2019 was a wildly successful year for local conservation: 10 properties, totaling 328 acres, were permanently protected on Whidbey and Camano islands.
Among dozens of exciting conservation projects the Land Trust is working on, here are just a few we expect to complete in early 2020.
Bob Laufenberg couldn’t have asked for a more willing participant to help him break in his new camera. “I think that day I took over 200 pictures,” Laufenberg said. “I would have to say the heron was a feature in all of them.”
The scissors used in the ribbon cutting were giant-sized, which was fitting. What better way to symbolize a project the magnitude of Barnum Point County Park?
In 2018, 10 properties, totaling 485 acres, were permanently protected throughout Whidbey and Camano islands. Here’s a summary of what you helped accomplish last year.
Jerry Nielsen is eternally grateful that a beautiful piece of Camano Island will remain forever wild. Nielsen deeply appreciates the efforts of the Land Trust to permanently protect this iconic place.
The final pieces are coming together nicely for Barnum Point County Park on Camano Island. This September, the Whidbey Camano Land Trust assisted Island County in acquiring two more key beachfront properties to help make the vision of this expanded county park a reality.

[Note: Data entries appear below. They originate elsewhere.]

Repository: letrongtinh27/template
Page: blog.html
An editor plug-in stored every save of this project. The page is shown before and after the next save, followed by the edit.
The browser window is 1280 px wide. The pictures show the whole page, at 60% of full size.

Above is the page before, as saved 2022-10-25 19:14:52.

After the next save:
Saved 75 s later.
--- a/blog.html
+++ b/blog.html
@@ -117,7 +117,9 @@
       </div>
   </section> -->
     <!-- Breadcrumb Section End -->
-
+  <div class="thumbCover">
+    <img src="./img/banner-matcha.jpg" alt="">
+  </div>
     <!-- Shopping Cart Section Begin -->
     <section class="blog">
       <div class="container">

Click on the image above to view an interactive slideshow capturing some of the best photos from the August 2017 donor tour of Barnum Point.

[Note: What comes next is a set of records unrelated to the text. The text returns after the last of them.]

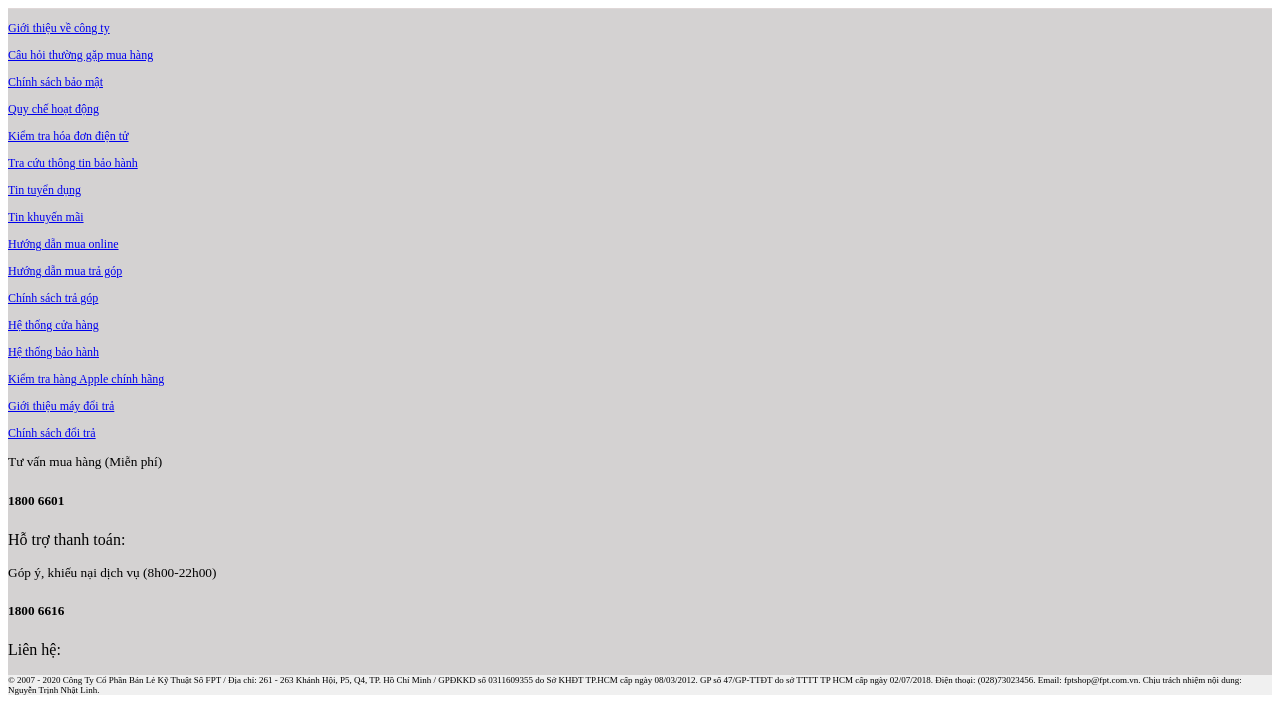
Repository: surface1999/javaweb
Page: http://localhost/BookStore/footer.jsp
The author's editor kept a copy of each file at every save. The page is drawn from the files as they stood at one save, then again after the next save.
The browser window is 1280 px wide. The pictures show the whole page.
The page is served by Tomcat 9.

Above is the page before, as saved 2020-11-23 03:03:44.

After the next save:
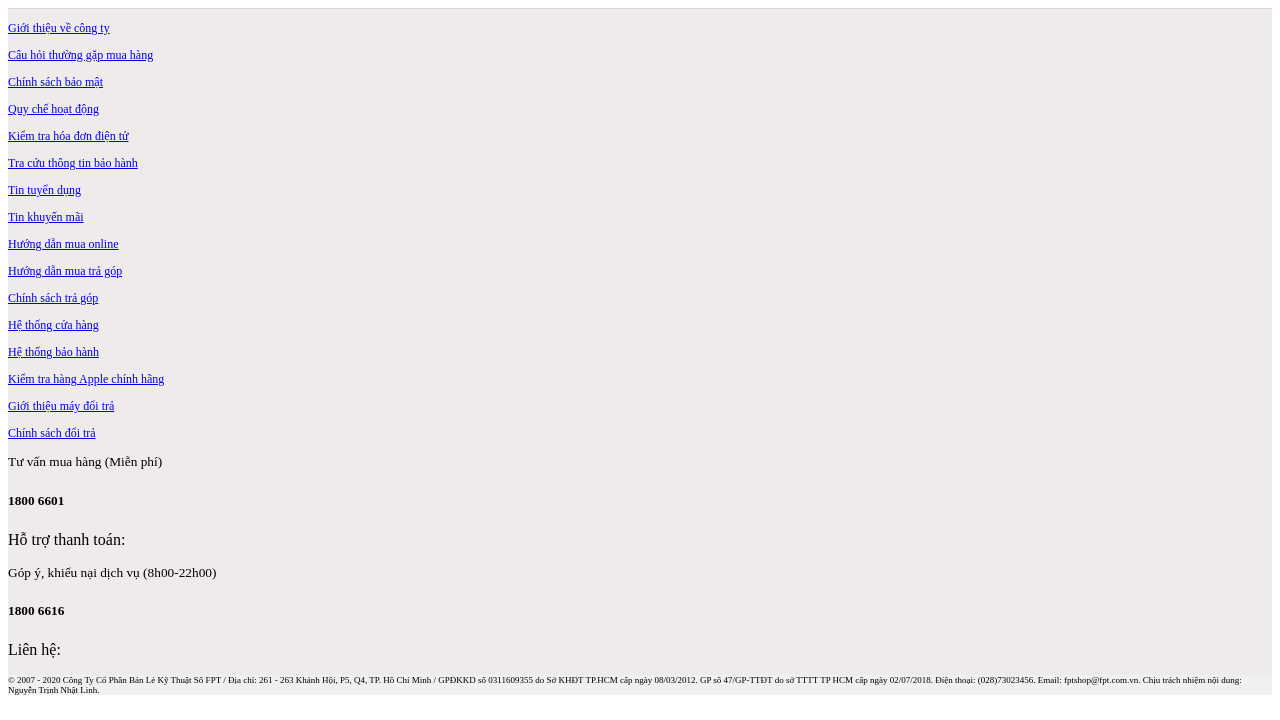
Saved 36 s later.
--- a/BookStore/WebContent/footer.jsp
+++ b/BookStore/WebContent/footer.jsp
@@ -7,7 +7,7 @@
 <title>footer</title>
 </head>
 <body>
-	<footer class="mt-4" style="border-top: solid 1px #DFD7D7; background-color: #D4D2D2">
+	<footer class="mt-4" style="border-top: solid 1px #DFD7D7; background-color: #F0EBEB">
 		<div class="row">
 			<div class="col-md-2"></div>
 			<div class="col mt-4">
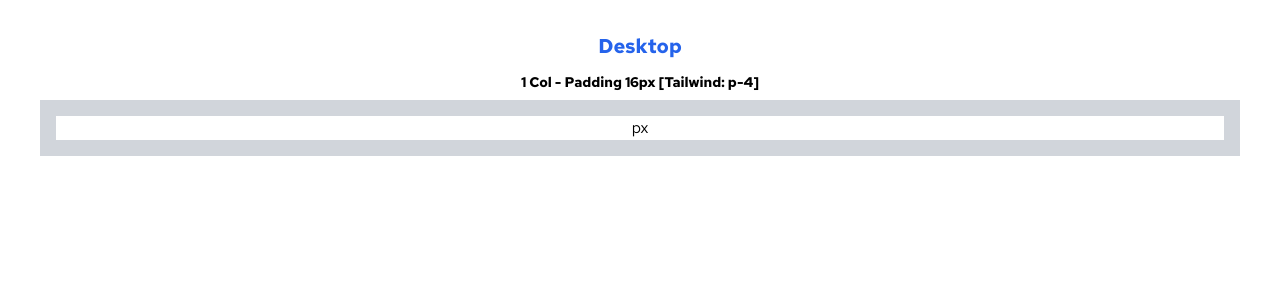
Repository: fabianwurk/vue-tailwind
Page: /
These files come from the project's save history. The page is drawn as it stood at one moment and after a run of saves; the edit follows.
The browser window is 1280 px wide. The pictures show the whole page.
The project was rebuilt for these pictures with package versions that can differ from the ones it lists, and the page was loaded fresh each time. Also part of the build but not shown: vite.config.js.

Above is the page before, as saved 2021-03-17 00:21:30.
Console error: TypeError: this.innerWidth is not a function

### index.html
<!DOCTYPE html>
<html lang="en">
  <head>
    <link rel="preconnect" href="https://fonts.gstatic.com">
<link href="https://fonts.googleapis.com/css2?family=Red+Hat+Text:wght@400;700&display=swap" rel="stylesheet">
    <meta charset="UTF-8" />
    <link rel="icon" href="/favicon.ico" />
    <meta name="viewport" content="width=device-width, initial-scale=1.0" />
    <title>Vite App</title>
  </head>
  <body>
    <div id="app"></div>
    <script type="module" src="/src/main.js"></script>
  </body>
</html>

### src/App.vue
<template>
  <Large />
  <!--<Medium />-->
</template>

<script setup>
import Large from './components/Large.vue';
// import Medium from './components/Medium.vue';

</script>

### src/index.css
/* ./src/index.css */
@tailwind base;

body {
  font-family: 'Red Hat Text', sans-serif;
}
@tailwind components;
@tailwind utilities;

### src/components/Large.vue
<template>
  <div>

    <div class="container mx-auto">
      <h2 class="text-sm font-bold mb-2 mt-8 text-center">
        <span class="block md:hidden lg:hidden text-center text-blue-600 text-xl">Mobile</span>
        <span class="hidden md:block lg:hidden text-center text-blue-600 text-xl">Tablet</span>
        <span class="hidden md:hidden lg:block text-center text-blue-600 text-xl my-3">Desktop</span>
        1 Col - Padding 16px [Tailwind: p-4]
      </h2>
      <div class="flex items-center">
        <div class="w-full bg-gray-300 mb-4 mt-0 py-4 px-4 text-center">
          <span class="bg-white w-full block" ref="boxWidth">{{width}}px</span>
        </div>
      </div>
    </div>

  </div>
</template>

<script>
export default {
  data() {
    return {
      width: null,
    };
  },
  mounted() {
  	this.innerWidth()
  },
  created() {
  window.addEventListener("resize", this.resizeWidthEvent);
  },
  destroyed() {
    window.removeEventListener("resize", this.resizeWidthEvent);
  },
  methods: {
    resizeWidthEvent(e) {
      this.width = this.$refs.boxWidth.clientWidth;
    }
  }
}
</script>

### tailwind.config.js
module.exports = {
  purge: ['./index.html', './src/**/*.{vue,js,ts,jsx,tsx}'],
  darkMode: false, // or 'media' or 'class'
  theme: {
    extend: {
      container: {
        'md': {'max': '768px'},
      },
      screens: {
        'xl': {'min': '1200px', 'max': '1280px'},
        '2xl': {'max': '1280px'},
      },
    },
  },
  variants: {
    extend: {},
  },
  plugins: [],
}

Loaded but not shown: src/main.js (common file)

After the next 2 saves:
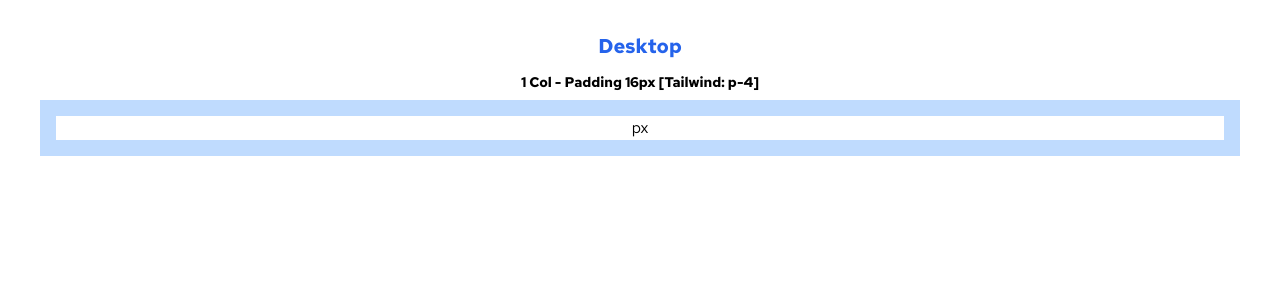
The 2 saves are shown as one change because they came seconds apart.
The last was saved 7 s later.
--- a/src/components/Large.vue
+++ b/src/components/Large.vue
@@ -9,7 +9,7 @@
         1 Col - Padding 16px [Tailwind: p-4]
       </h2>
       <div class="flex items-center">
-        <div class="w-full bg-gray-300 mb-4 mt-0 py-4 px-4 text-center">
+        <div class="w-full bg-blue-200 mb-4 mt-0 py-4 px-4 text-center">
           <span class="bg-white w-full block" ref="boxWidth">{{width}}px</span>
         </div>
       </div>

Judy Lynn believes all beaches should be public land. By donating her tidelands to the Whidbey Camano Land Trust, she’s doing her part to ensure future generations will have access to the islands’ coastal lands.